– Sören Kristiaan Hansen, aka Deliann Mithondionne, the Changeling Prince (BLADE OF TYSHALLE, book two of the Acts of Caine)
A few years before I was born, an American journalist named Edward R. Murrow hosted a program on the CBS Radio Network called This I Believe. Each episode only lasted five minutes, of which three and a half were given over to an essay by a different contributor, each speaking about the specific personal convictions that they felt gave their lives meaning. In the generally terrifying atmosphere of the early Cold War, this program was the closest the 1950s ever got to a viral video. It was the most listened-to English-language program in history at that time, and it spawned books, and records, and other radio programs – some of which continue to this day.
When the good folk at Orbit decided to pick up my Acts of Caine novels, they asked me to contribute a blog-post-slash-promotional-essay or two for their website. I dislike writing about myself in any kind of biographical sense; if I thought that where I was born, my family, education, hobbies and pets and private life generally were any of your business, I’d write memoirs, not heroic fantasy.
I also have very little interest in commenting on my stories. My comments are the stories. Now – despite my dislike – I’ve done both of these things, and reasonably often, because that’s what people keep telling me I have to do to promote my books.
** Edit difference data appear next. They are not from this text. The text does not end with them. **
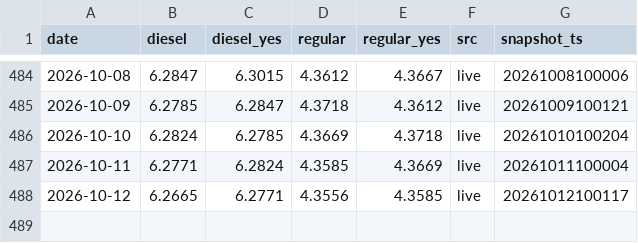
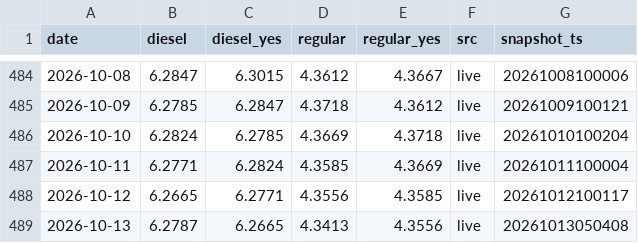
Before and after one commit to ryanfrigo/kalshi-ai-trading-bot, a CSV file: data/aaa/aaa_daily.csv, drawn as a sheet; only a part is shown, gaps mark what is left out; the diff names each change by its address in the sheet, - before the commit and + after, or states it on an @@ line.

```diff
--- a/data/aaa/aaa_daily.csv
+++ b/data/aaa/aaa_daily.csv
+row 489: 2026-10-13 | 6.2787 | 6.2665 | 4.3413 | 4.3556 | live | 20261013050408
```
Also changed, not shown: data/aaa/states/az.csv, data/aaa/states/ca.csv, 27 other files.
The Good Folk, however, gave me license to write whatever I want.
I want to write about what I believe.
Most of what follows will be about story, because I make stories the same way I breathe: even to pause requires an act of will, and if I ever stop, it’s because I’m dead.
So… This I believe:
Not all honest writing is good, but all good writing is honest.
What’s not said is as important as what is. Often more important. Most of the trick to writing is knowing what to leave out.
It’s easier to make people cry if you’ve already made them laugh. And vice versa.
Whatever a story’s other virtues, if it’s not entertaining you, you’re wasting your time. A story is only great if it’s great for you. Personally.
What any work of art means depends on who you are when you look at it. What you get out of a book depends on what you bring to it. A book is only marks on a page (or pixels on a screen). The story is what happens in your imagination as you scan those marks. Books aren’t deep. Some readers are.